** Entries shown follows **
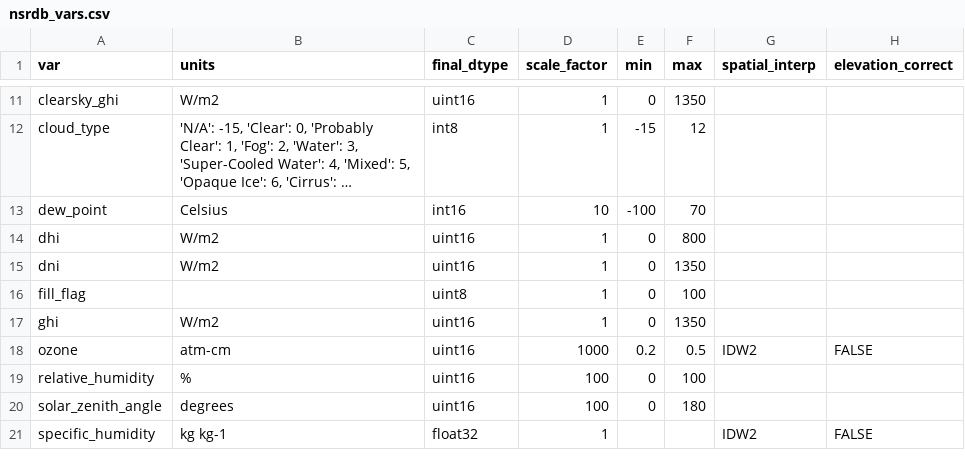
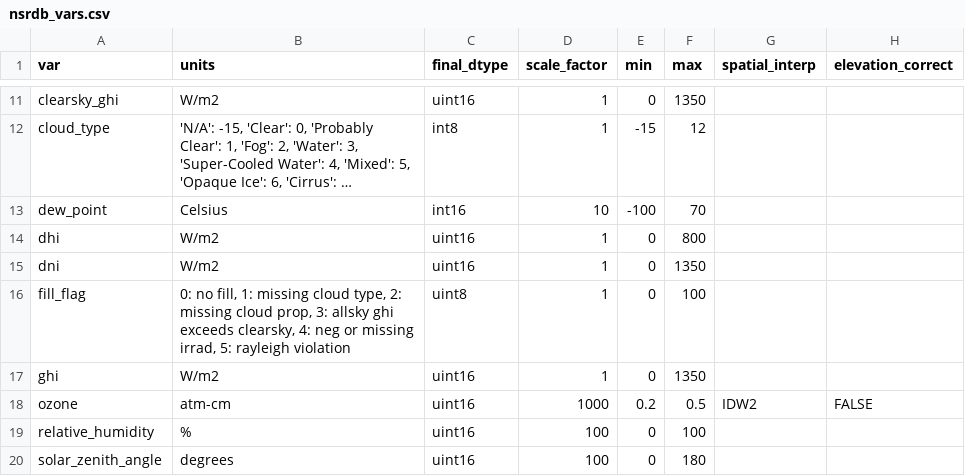
Before and after one commit to NREL/nsrdb, a CSV file: config/nsrdb_vars.csv, drawn as a sheet; only a part is shown, gaps mark what is left out; the shorter side is filled out with more unchanged rows; long unchanged cells end in …; the diff names each change by its address in the sheet, - before the commit and + after, or states it on an @@ line.

Commit message:
Added rayleigh violation check and updated fill flag units

```diff
--- a/config/nsrdb_vars.csv
+++ b/config/nsrdb_vars.csv
-B16 (units): (empty)
+B16 (units): 0: no fill, 1: missing cloud type, 2: missing cloud prop, 3: allsky ghi exceeds clearsky, 4: neg or missing irrad, 5: rayleigh violation
```
Also changed, not shown: 4 other files.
** End of Entries shown **
About this task:
With the images left out, output all the entries above exactly.

Written answer:
Before and after one commit to NREL/nsrdb, a CSV file: config/nsrdb_vars.csv, drawn as a sheet; only a part is shown, gaps mark what is left out; the shorter side is filled out with more unchanged rows; long unchanged cells end in …; the diff names each change by its address in the sheet, - before the commit and + after, or states it on an @@ line.

Commit message:
Added rayleigh violation check and updated fill flag units

```diff
--- a/config/nsrdb_vars.csv
+++ b/config/nsrdb_vars.csv
-B16 (units): (empty)
+B16 (units): 0: no fill, 1: missing cloud type, 2: missing cloud prop, 3: allsky ghi exceeds clearsky, 4: neg or missing irrad, 5: rayleigh violation
```
Also changed, not shown: 4 other files.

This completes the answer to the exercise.